Jan 26, 2012
4,197
I'm not so sure elimination doesn't work here.
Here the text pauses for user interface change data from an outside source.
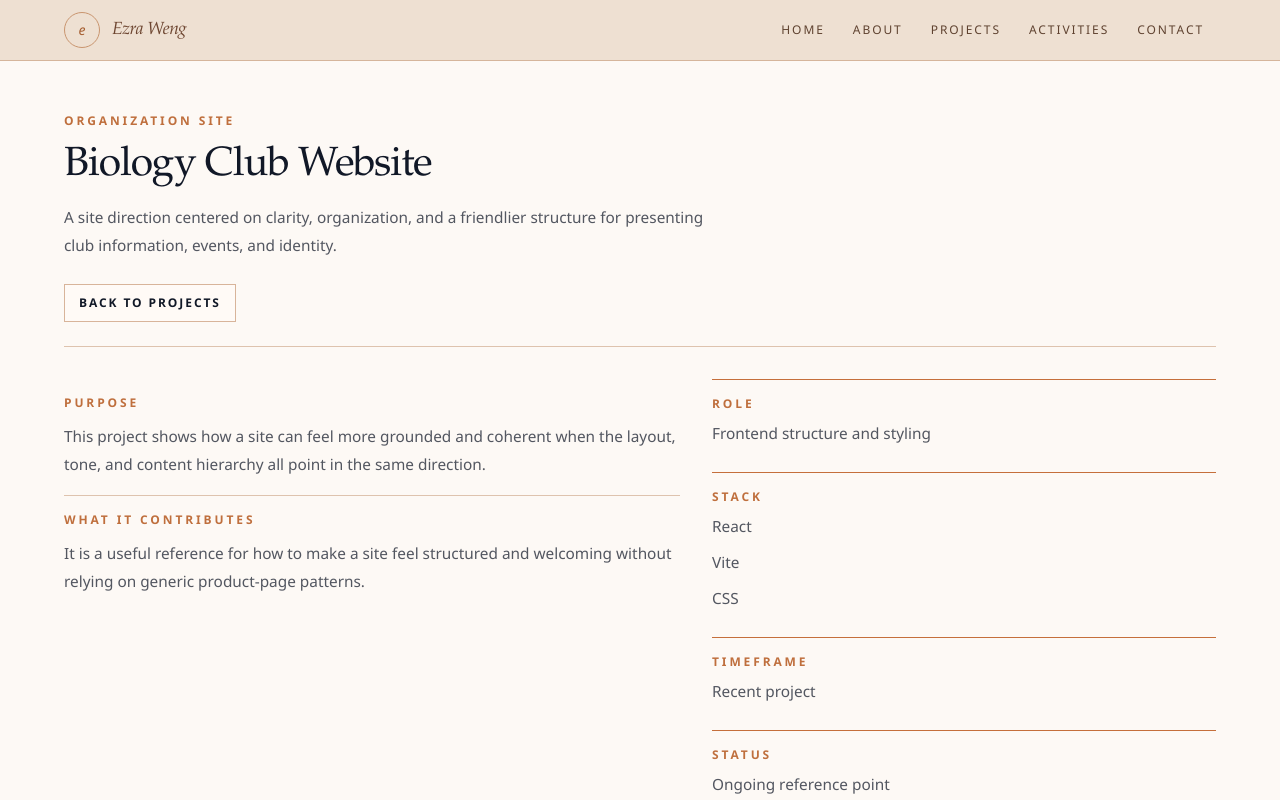
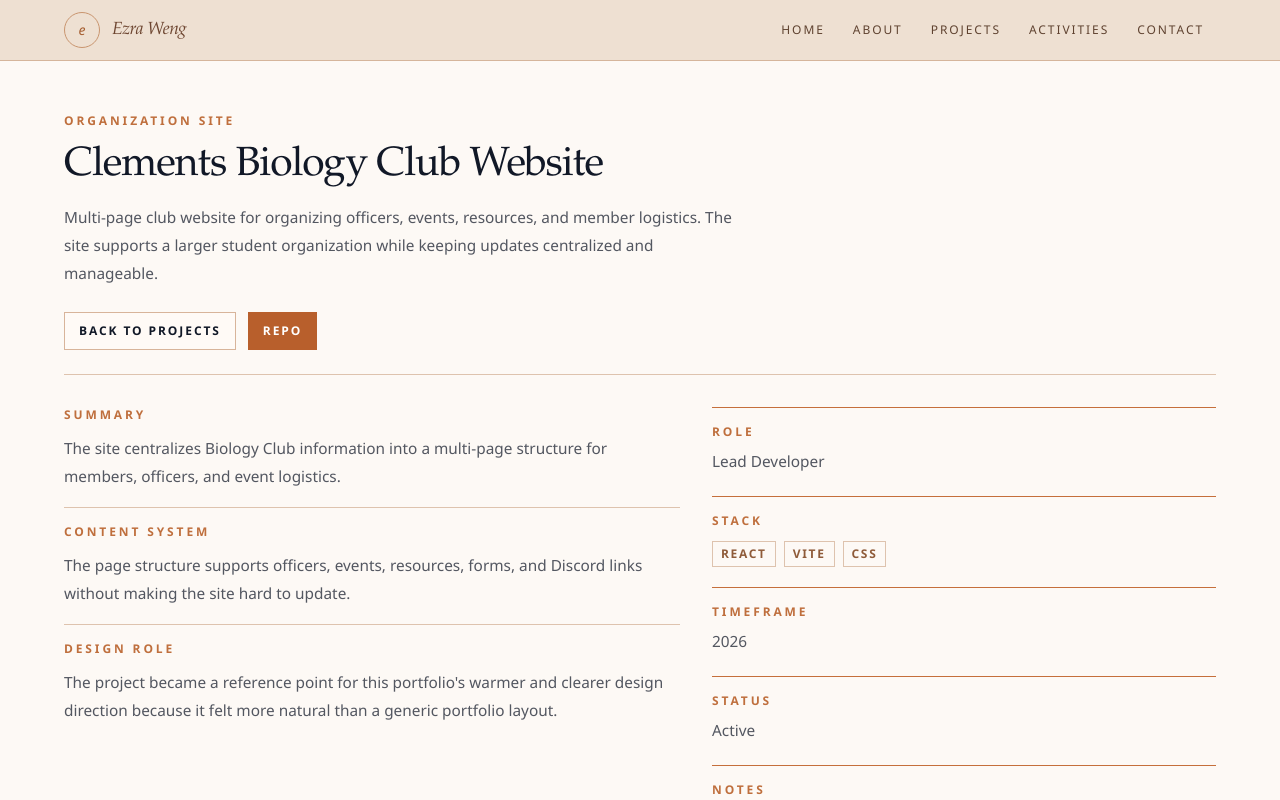
Before and after one commit to ezraweng21/ezraweng21.github.io, a Next.js app: page /projects/biology-club-site in a window 1280 px wide. Shown: the top 800 px of the page. Built offline with nearby package versions, Linux system fonts and the light colour scheme.

Commit message:
refine project gallery cards with clearer structure and borders

```diff
--- a/app/contact/page.tsx
+++ b/app/contact/page.tsx
@@ -3,17 +3,25 @@ import Link from "next/link";
 import { SectionWrapper } from "@/components/section-wrapper";
 
 const contactLinks = [
-  { label: "Email", value: "hello@example.com", href: "mailto:hello@example.com" },
-  { label: "GitHub", value: "github.com/ezraweng21", href: "https://github.com/ezraweng21" },
-  { label: "Resume", value: "Resume link placeholder", href: "#" },
+  {
+    label: "Email",
+    value: "ezraweng21@gmail.com",
+    href: "mailto:ezraweng21@gmail.com",
+  },
+  {
+    label: "GitHub",
+    value: "github.com/ezraweng21",
+    href: "https://github.com/ezraweng21",
+  },
+  { label: "Resume", value: "Resume placeholder", href: "#" },
 ];
 
 export default function ContactPage() {
   return (
     <SectionWrapper
       eyebrow="Contact"
-      title="A simple place to reach out."
-      description="This page should stay direct and easy to use. It does not need much, just a clean way to contact you and find the most important links."
+      title="Contact and links."
+      description="A short page for the main ways to reach me or find the code behind the work."
     >
       <div className="page-list">
         {contactLinks.map((link) => (
@@ -24,9 +32,11 @@ export default function ContactPage() {
           >
             <div>
               <p className="eyebrow">{link.label}</p>
-              <p className="mt-2 text-sm font-semibold text-ink sm:text-base">{link.value}</p>
+              <p className="mt-2 text-sm font-semibold text-ink sm:text-base">
+                {link.value}
+              </p>
             </div>
-            <span className="text-xs font-semibold uppercase tracking-[0.16em] text-[#8f5b39]">
+            <span className="page-meta text-[#8f5b39]">
               Open
             </span>
           </Link>
@@ -35,8 +45,8 @@ export default function ContactPage() {
 
       <div className="page-rule mt-10">
         <p className="page-copy">
-          If a form or a more specific contact flow makes sense later, it can be
-          added without changing the overall tone of this page.
+          LinkedIn and a resume PDF can be added here later once those links are
+          ready. For now, email and GitHub are the most useful places to start.
         </p>
       </div>
     </SectionWrapper>
--- a/app/globals.css
+++ b/app/globals.css
@@ -62,6 +62,10 @@ body {
     @apply border-t border-[#dec3ae] pt-4;
   }
 
+  .page-rule-strong {
+    @apply border-t border-[#c56f3b] pt-4;
+  }
+
   .page-list {
     @apply border-t border-[#dec3ae];
   }
@@ -72,6 +76,30 @@ body {
 
   .page-split {
     @apply grid gap-8 lg:grid-cols-[1.1fr_0.9fr];
+  }
+
+  .page-meta {
+    @apply text-xs font-semibold uppercase tracking-[0.14em] text-[#8f5b39];
+  }
+
+  .page-mini-grid {
+    @apply grid gap-4 sm:grid-cols-2 lg:grid-cols-3;
+  }
+
+  .project-card {
+    @apply flex h-full flex-col border border-[#d8b6a0] bg-[#fffaf6] p-4 transition-colors duration-200 hover:border-[#c56f3b];
+  }
+
+  .project-card-section {
+    @apply border-t border-[#ead5c7] pt-3;
+  }
+
+  .project-card-chip {
+    @apply border border-[#dec3ae] bg-[#fffdf9] px-2 py-1 text-xs font-semibold uppercase tracking-[0.12em] text-[#8f5b39];
+  }
+
+  .project-card-grid {
+    @apply grid gap-3 sm:grid-cols-2;
   }
 
   .section-grid {
--- a/app/projects/[slug]/page.tsx
+++ b/app/projects/[slug]/page.tsx
@@ -50,7 +50,7 @@ export default async function ProjectDetailPage({
           {project.sections.map((section, index) => (
             <section
               key={section.title}
-              className={`py-4 ${index === 0 ? "" : "border-t border-[#dec3ae]"}`}
+              className={`py-4 ${index === 0 ? "pt-0" : "border-t border-[#dec3ae]"}`}
             >
               <p className="eyebrow">{section.title}</p>
               <p className="page-copy mt-3 max-w-2xl">{section.body}</p>
@@ -58,7 +58,7 @@ export default async function ProjectDetailPage({
           ))}
         </div>
 
-        <aside className="space-y-6">
+        <aside className="space-y-5">
           <section className="page-rule border-[#c56f3b]">
             <p className="eyebrow">Role</p>
             <p className="page-copy mt-2">{project.role}</p>
@@ -66,9 +66,11 @@ export default async function ProjectDetailPage({
 
           <section className="page-rule border-[#c56f3b]">
             <p className="eyebrow">Stack</p>
-            <ul className="page-copy mt-2 space-y-2">
+            <ul className="mt-3 flex flex-wrap gap-2">
               {project.stack.map((item) => (
-                <li key={item}>{item}</li>
+                <li key={item} className="page-meta border border-[#dec3ae] px-2 py-1">
+                  {item}
+                </li>
               ))}
             </ul>
           </section>
@@ -85,9 +87,11 @@ export default async function ProjectDetailPage({
 
           <section className="page-rule border-[#c56f3b]">
             <p className="eyebrow">Notes</p>
-            <ul className="page-copy mt-2 space-y-2">
+            <ul className="page-list mt-3">
               {project.notes.map((item) => (
-                <li key={item}>{item}</li>
+                <li key={item} className="page-list-item page-copy">
+                  {item}
+                </li>
               ))}
             </ul>
           </section>
--- a/data/projects.ts
+++ b/data/projects.ts
@@ -18,7 +18,6 @@ export type ProjectEntry = {
   stack: string[];
   timeframe: string;
   status: string;
-  featured?: boolean;
   notes: string[];
   sections: ProjectSection[];
   links?: ProjectLink[];
@@ -26,161 +25,204 @@ export type ProjectEntry = {
 
 export const projects: ProjectEntry[] = [
   {
-    slug: "portfolio-site",
-    title: "Personal Portfolio Site",
-    category: "Featured Build",
+    slug: "tephi-wastewater-dashboard",
+    title: "Wastewater Viral Surveillance Dashboard",
+    category: "Computational Biology",
     summary:
-      "The portfolio itself is a design and engineering project: a quieter identity-first site with separate pages for work, activities, and future case studies.",
+      "Interactive dashboard for analyzing longitudinal wastewater sequencing data across 40+ sites. The project focuses on viral abundance, genotype dynamics, and extracting usable biological signal from noisy environmental data.",
     shortSummary:
-      "A personal site that balances identity, technical work, and future growth.",
-    role: "Design, frontend, structure",
-    stack: ["Next.js", "TypeScript", "Tailwind CSS"],
-    timeframe: "Current build",
-    status: "In progress",
-    featured: true,
+      "Dashboard work for viral abundance, genotype shifts, and wastewater sequencing data.",
+    role: "Developer + Data Analyst",
+    stack: ["R", "R Markdown", "Shiny", "ggplot2", "dplyr"],
+    timeframe: "2025-present",
+    status: "Ongoing",
     notes: [
-      "Identity-first homepage",
-      "Separate project detail pages",
-      "Built in layers rather than all at once",
+      "Built visualization and aggregation workflows for sequencing-derived wastewater data.",
+      "Worked with 30k+ rows of RPKMF, coverage, genotype, and site-level data.",
+      "Tracked viral abundance and genotype shifts, including norovirus GII.4 to GII.17 dynamics.",
+      "Designed analysis around biological interpretation rather than surface-level charts.",
     ],
     sections: [
       {
-        title: "Overview",
+        title: "Summary",
         body:
-          "This project is the foundation for the rest of the portfolio. It is meant to feel personal first, while still leaving room for a more serious technical work archive behind it.",
+          "This project analyzes sequencing-derived wastewater data across sites and time. The dashboard is built to make viral trends, abundance changes, and genotype shifts easier to inspect.",
+      },
+      {
+        title: "Data Work",
+        body:
+          "The workflow includes aggregation, normalization, and visualization for RPKMF, coverage, genotype, and site-level data. The core challenge is separating biological signal from noisy environmental measurements.",
+      },
+      {
+        title: "Technical Focus",
+        body:
+          "The interface is designed around public-health interpretation: how viruses change over time, how genotypes move across samples, and where the data suggests meaningful shifts.",
+      },
+    ],
+    links: [{ label: "Repo", href: "https://github.com/ezraweng21/TEPHI" }],
+  },
+  {
+    slug: "municipal-operational-surveillance-dashboard",
+    title: "Municipal Operational Surveillance Dashboard",
+    category: "Civic Data",
+    summary:
+      "End-to-end municipal data dashboard built from raw public datasets through cleaning, transformation, and visualization. The project models operational strain across city systems using public safety and service data.",
+    shortSummary:
+      "Datathon-winning dashboard for municipal service data and operational strain analysis.",
+    role: "Developer",
+    stack: ["Data pipelines", "Visualization", "Dashboard development"],
+    timeframe: "February 2026-present",
+    status: "Ongoing",
+    notes: [
+      "Won the City of Sugar Land Datathon.",
+      "Built a pipeline from raw public datasets to cleaned, analysis-ready outputs.",
+      "Developed an Urban Strain Index to quantify operational stress.",
+      "Focused on decision support, resource allocation, and interpretable civic data.",
+    ],
+    sections: [
+      {
+        title: "Summary",
+        body:
+          "The project turns public municipal datasets into a clearer view of city operations. It connects data cleaning, transformation, and visualization into one decision-support workflow.",
+      },
+      {
+        title: "System Design",
+        body:
+          "The dashboard moves from raw public records into processed indicators, then into visual views for public safety and municipal service patterns.",
+      },
+      {
+        title: "Index Work",
+        body:
+          "A custom Urban Strain Index was designed to summarize operational stress and make comparisons easier across services, locations, or time periods.",
+      },
+    ],
+  },
+  {
+    slug: "portfolio-site",
+    title: "Personal Portfolio Website",
+    category: "Personal Site",
+    summary:
+      "Custom personal portfolio built to organize projects, activities, and technical work without collapsing everything into one page. The site uses reusable content structures and dynamic project pages so it can grow over time.",
+    shortSummary:
+      "A personal site with reusable content data, dynamic project routes, and a quieter visual system.",
+    role: "Frontend architecture + design",
+    stack: ["Next.js", "TypeScript", "Tailwind CSS"],
+    timeframe: "2026",
+    status: "Ongoing",
+    notes: [
+      "Built reusable project data and dynamic detail pages.",
+      "Designed a multi-page structure for projects, activities, about, and contact content.",
+      "Prioritized maintainability, responsive layout, and a less generic portfolio format.",
+      "Created the site as both a portfolio and an evolving technical project.",
+    ],
+    sections: [
+      {
+        title: "Summary",
+        body:
+          "The portfolio is built as a structured personal site rather than a single-page project dump. It separates identity, projects, activities, and contact so each part has room to develop.",
+      },
+      {
+        title: "Architecture",
+        body:
+          "Projects are stored in reusable data and rendered into both a gallery page and generated detail pages. This keeps the content easy to expand without rewriting the page structure.",
       },
       {
         title: "Design Direction",
         body:
-          "The goal is to avoid a generic portfolio look and instead build a site that feels a little warmer, more human, and easier to grow over time.",
-      },
-      {
-        title: "Next Steps",
-        body:
-          "Later versions can add richer project stories, a more developed About page, and one or two carefully chosen interactions once the structure and content feel stable.",
+          "The visual system favors warmer colors, smaller text, and simple section rules over heavy cards or generic portfolio effects.",
       },
     ],
-    links: [{ label: "Live Site", href: "/" }],
+    links: [
+      { label: "Repo", href: "https://github.com/ezraweng21/ezraweng21.github.io" },
+      { label: "Live", href: "https://ezraweng21-github-io.vercel.app" },
+    ],
   },
   {
     slug: "biology-club-site",
-    title: "Biology Club Website",
+    title: "Clements Biology Club Website",
     category: "Organization Site",
     summary:
-      "A site direction centered on clarity, organization, and a friendlier structure for presenting club information, events, and identity.",
+      "Multi-page club website for organizing officers, events, resources, and member logistics. The site supports a larger student organization while keeping updates centralized and manageable.",
     shortSummary:
-      "A clearer club site with a calmer structure and stronger thematic identity.",
-    role: "Frontend structure and styling",
+      "A multi-page club site for officers, events, resources, and student logistics.",
+    role: "Lead Developer",
     stack: ["React", "Vite", "CSS"],
-    timeframe: "Recent project",
-    status: "Ongoing reference point",
+    timeframe: "2026",
+    status: "Active",
     notes: [
-      "Strong thematic design language",
-      "Clear section rhythm",
-      "Useful reference for warmth and readability",
+      "Built a site structure for 50-100+ students.",
+      "Created pages for officers, events, resources, and club information.",
+      "Integrated real logistics such as Discord, forms, and event workflows.",
+      "Designed the site so content can be updated without rebuilding the structure.",
     ],
     sections: [
       {
-        title: "Purpose",
+        title: "Summary",
         body:
-          "This project shows how a site can feel more grounded and coherent when the layout, tone, and content hierarchy all point in the same direction.",
+          "The site centralizes Biology Club information into a multi-page structure for members, officers, and event logistics.",
       },
       {
-        title: "What It Contributes",
+        title: "Content System",
         body:
-          "It is a useful reference for how to make a site feel structured and welcoming without relying on generic product-page patterns.",
+          "The page structure supports officers, events, resources, forms, and Discord links without making the site hard to update.",
+      },
+      {
+        title: "Design Role",
+        body:
+          "The project became a reference point for this portfolio's warmer and clearer design direction because it felt more natural than a generic portfolio layout.",
+      },
+    ],
+    links: [
+      {
+        label: "Repo",
+        href: "https://github.com/ezraweng21/clementsbiologyclub-website",
       },
     ],
   },
   {
     slug: "cs-club-site",
-    title: "Computer Science Club Website",
+    title: "Clements Computer Science Club Website",
     category: "Organization Site",
     summary:
-      "A more systems-oriented club site that leans into technical identity, reusable structure, and a clearer information architecture.",
+      "Computer Science Club website adapted from the Biology Club architecture into a more technical club identity. The project focuses on maintainable structure, reusable layouts, and clearer organization for club content.",
     shortSummary:
-      "A club site with a stronger technical tone and reusable content structure.",
-    role: "Frontend structure and visual system",
-    stack: ["React", "Vite", "CSS"],
-    timeframe: "Recent project",
-    status: "In progress",
+      "A reusable club-site structure adapted for computer science events and resources.",
+    role: "Developer",
+    stack: ["React", "Vite"],
+    timeframe: "2026",
+    status: "Ongoing",
     notes: [
-      "Reusable content modules",
-      "Technical visual direction",
-      "Multi-page information architecture",
+      "Reused and adapted an existing club-site architecture.",
+      "Reworked branding and content for a computer science audience.",
+      "Focused on scalability across pages, events, and resources.",
+      "Preserved maintainable structure while changing the visual and content direction.",
     ],
     sections: [
       {
-        title: "Overview",
+        title: "Summary",
         body:
-          "This project helps demonstrate another side of front-end work: more technical visual language, stronger emphasis on structure, and clearer information scaffolding.",
+          "The CS Club site adapts a working club-site structure into a more technical context for events, resources, and competition information.",
       },
       {
-        title: "Future Detail",
+        title: "Reuse",
         body:
-          "A fuller case study could later compare what worked well on this site versus the warmer approach taken on other projects.",
+          "The project tests how much of an existing architecture can be reused while changing the visual language, content model, and audience.",
+      },
+      {
+        title: "Technical Direction",
+        body:
+          "The site is organized around maintainability: clear page structure, reusable components, and room for future club content.",
       },
     ],
-  },
-  {
-    slug: "dashboard-work",
-    title: "Dashboard and Data Tools",
-    category: "Tooling",
-    summary:
-      "A placeholder slot for interface-heavy tools, dashboards, and data projects that prioritize clarity and usefulness over presentation alone.",
-    shortSummary:
-      "A place for practical interface work and data-heavy tooling.",
-    role: "Placeholder role",
-    stack: ["Placeholder stack"],
-    timeframe: "Future entry",
-    status: "Placeholder",
-    notes: [
-      "Useful internal tools",
-      "Analytics or reporting flows",
-      "Data-driven interfaces",
-    ],
-    sections: [
+    links: [
       {
-        title: "What Belongs Here",
-        body:
-          "This entry is reserved for projects that are more operational or analytical in nature and may not fit the same mold as a more public-facing site or polished app.",
-      },
-    ],
-  },
-  {
-    slug: "future-case-study",
-    title: "Future Case Study",
-    category: "Placeholder",
-    summary:
-      "A flexible placeholder for the kind of deeper project write-up that can eventually include context, process, tradeoffs, and outcome.",
-    shortSummary:
-      "A placeholder for a fuller future project story.",
-    role: "Placeholder role",
-    stack: ["Placeholder stack"],
-    timeframe: "Future entry",
-    status: "Placeholder",
-    notes: [
-      "Longer narrative format",
-      "Room for process and reflection",
-      "Expandable detail layout",
-    ],
-    sections: [
-      {
-        title: "Why It Exists",
-        body:
-          "This project slot is less about the specific work and more about reserving a format for future case studies that deserve more space than a compact card.",
+        label: "Repo",
+        href: "https://github.com/ezraweng21/clementscsclub-website",
       },
     ],
   },
 ];
 
-export const featuredProject =
-  projects.find((project) => project.featured) ?? projects[0];
-
-export const projectGallery = projects.filter(
-  (project) => project.slug !== featuredProject.slug,
-);
-
 export function getProjectBySlug(slug: string) {
   return projects.find((project) => project.slug === slug);
 }
```
Also changed, not shown: app/about/page.tsx (+6 -14 lines), app/activities/page.tsx (+22 -26 lines), app/page.tsx (+24 -22 lines), app/projects/page.tsx (+29 -45 lines), components/project-card.tsx (+39 -6 lines), data/about.ts (+25 -22 lines), data/activities.ts (added, +64 -0 lines).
Assuming you meant subscripts $u_{a}$, etc., we have:

$$
\left[ \begin{array}{ccc|c} u_a &u_b &u_c &1 \\ v_a &v_b &v_c &2 \\ 1 &1 &1 &3 \end{array}\right]_{ \begin{align*}R_{1} & \leftrightarrow R_{3} \\ R_3 & \leftrightarrow R_2 \end{align*}} \to $$
$$ \left[\begin{array}{ccc|c}1 &1 &1 &3 \\ u_a &u_b &u_c &1 \\ v_a &v_b &v_c &2 \end{array}\right]_{ \begin{align*}-u_a R_1+R_2 &\mapsto R_2 \\ -v_a R_1 + R_3 &\mapsto R_3 \end{align*}} \to $$
$$\left[\begin{array}{ccc|c}1 &1 &1 &3 \\ 0 &u_b-u_a &u_c-u_a &1-3u_a \\ 0 &v_b-v_a &v_c-v_a &2-3v_a \end{array}\right]_{R_2/(u_b-u_a) \mapsto R_2} \to
\left[\begin{array}{ccc|c}1 &1 &1 &3 \\ 0 &1 &\frac{u_c-u_a}{u_b-u_a} &\frac{1-3u_a}{u_b-u_a} \\ 0 &v_b-v_a &v_c-v_a &2-3v_a \end{array}\right], \quad \text{for } u_b-u_a\not=0.
$$
Continuing on with the row operation $-(v_b-v_a)R_2+R_3 \mapsto R_3$ yields
$$\left[\begin{array}{ccc|c}1 &1 &1 &3 \\ 0 &1 &\frac{u_c-u_a}{u_b-u_a} &\frac{1-3u_a}{u_b-u_a} \\ 0 &0 &\frac{(v_a-v_b)(u_c-u_a)}{u_b-u_a}+v_c-v_a &\frac{(1-3u_a)(v_a-v_b)}{u_b-u_a}+2-3v_a \end{array}\right].$$
Now you can do back substitution to finish.